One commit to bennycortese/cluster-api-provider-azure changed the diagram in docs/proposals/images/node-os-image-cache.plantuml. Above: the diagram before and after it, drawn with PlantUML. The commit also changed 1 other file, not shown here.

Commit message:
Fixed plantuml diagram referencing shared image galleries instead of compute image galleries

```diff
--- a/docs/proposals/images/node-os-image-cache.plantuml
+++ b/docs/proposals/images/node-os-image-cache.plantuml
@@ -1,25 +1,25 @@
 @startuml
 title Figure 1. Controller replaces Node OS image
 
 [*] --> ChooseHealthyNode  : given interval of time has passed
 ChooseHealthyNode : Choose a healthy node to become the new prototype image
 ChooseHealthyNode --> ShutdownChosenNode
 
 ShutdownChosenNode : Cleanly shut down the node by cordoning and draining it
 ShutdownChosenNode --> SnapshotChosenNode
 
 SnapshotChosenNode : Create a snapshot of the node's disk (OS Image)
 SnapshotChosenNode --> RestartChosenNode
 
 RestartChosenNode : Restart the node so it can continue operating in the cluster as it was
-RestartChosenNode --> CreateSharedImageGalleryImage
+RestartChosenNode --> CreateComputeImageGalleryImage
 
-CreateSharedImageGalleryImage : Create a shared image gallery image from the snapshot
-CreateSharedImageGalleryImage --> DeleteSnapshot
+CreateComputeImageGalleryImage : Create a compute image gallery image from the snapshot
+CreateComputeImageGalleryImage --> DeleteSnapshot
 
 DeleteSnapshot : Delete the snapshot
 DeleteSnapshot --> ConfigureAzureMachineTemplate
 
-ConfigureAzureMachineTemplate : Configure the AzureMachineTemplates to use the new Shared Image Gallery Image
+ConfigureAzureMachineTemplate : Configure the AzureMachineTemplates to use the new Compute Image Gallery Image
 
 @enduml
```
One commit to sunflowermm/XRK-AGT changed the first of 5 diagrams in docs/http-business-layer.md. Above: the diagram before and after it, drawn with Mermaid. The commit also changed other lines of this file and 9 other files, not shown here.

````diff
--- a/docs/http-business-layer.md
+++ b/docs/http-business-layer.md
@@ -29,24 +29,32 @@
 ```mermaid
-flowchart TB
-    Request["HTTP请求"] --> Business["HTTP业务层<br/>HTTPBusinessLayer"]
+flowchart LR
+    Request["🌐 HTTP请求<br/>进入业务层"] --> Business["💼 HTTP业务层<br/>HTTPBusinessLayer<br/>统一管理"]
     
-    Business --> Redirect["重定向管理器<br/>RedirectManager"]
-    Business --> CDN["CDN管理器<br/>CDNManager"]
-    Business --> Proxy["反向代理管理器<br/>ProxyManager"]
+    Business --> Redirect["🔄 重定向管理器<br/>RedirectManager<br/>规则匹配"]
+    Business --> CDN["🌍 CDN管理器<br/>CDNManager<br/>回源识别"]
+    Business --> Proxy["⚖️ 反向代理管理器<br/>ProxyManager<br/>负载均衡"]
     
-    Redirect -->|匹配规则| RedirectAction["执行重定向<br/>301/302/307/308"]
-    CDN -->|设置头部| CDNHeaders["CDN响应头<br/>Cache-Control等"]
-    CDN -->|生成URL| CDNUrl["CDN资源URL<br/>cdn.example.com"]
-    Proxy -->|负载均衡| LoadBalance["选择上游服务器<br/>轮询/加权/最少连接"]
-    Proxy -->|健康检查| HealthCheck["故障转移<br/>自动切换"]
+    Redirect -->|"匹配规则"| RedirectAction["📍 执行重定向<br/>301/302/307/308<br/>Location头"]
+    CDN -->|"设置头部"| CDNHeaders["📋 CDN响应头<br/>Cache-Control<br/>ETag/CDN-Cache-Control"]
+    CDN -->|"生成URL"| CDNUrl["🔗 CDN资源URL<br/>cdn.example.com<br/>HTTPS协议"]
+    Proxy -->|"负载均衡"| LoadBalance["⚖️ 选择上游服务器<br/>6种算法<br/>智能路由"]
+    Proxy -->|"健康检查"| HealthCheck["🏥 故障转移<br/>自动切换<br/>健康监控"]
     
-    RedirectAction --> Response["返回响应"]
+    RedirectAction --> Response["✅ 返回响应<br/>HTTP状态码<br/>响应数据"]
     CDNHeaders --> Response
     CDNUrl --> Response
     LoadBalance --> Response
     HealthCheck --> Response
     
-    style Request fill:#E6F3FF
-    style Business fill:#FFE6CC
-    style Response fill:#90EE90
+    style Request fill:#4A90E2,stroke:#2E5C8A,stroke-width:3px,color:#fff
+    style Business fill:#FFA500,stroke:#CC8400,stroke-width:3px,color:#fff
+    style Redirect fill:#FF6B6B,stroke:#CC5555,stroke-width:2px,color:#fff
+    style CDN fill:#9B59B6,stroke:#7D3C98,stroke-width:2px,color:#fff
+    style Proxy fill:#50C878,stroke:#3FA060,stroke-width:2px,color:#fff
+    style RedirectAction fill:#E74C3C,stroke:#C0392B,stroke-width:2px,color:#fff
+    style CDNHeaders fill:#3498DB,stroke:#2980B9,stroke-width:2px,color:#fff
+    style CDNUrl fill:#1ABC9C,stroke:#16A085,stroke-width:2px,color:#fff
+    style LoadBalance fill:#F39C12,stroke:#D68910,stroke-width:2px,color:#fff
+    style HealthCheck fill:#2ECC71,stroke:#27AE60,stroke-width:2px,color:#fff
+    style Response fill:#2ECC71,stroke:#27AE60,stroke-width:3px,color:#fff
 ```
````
.....
§ ABOUT THIS EXERCISE: State how many lines of the entries contain the word "反向代理管理器". Nothing besides the number belongs in the reply.

§ RESPONSE: 2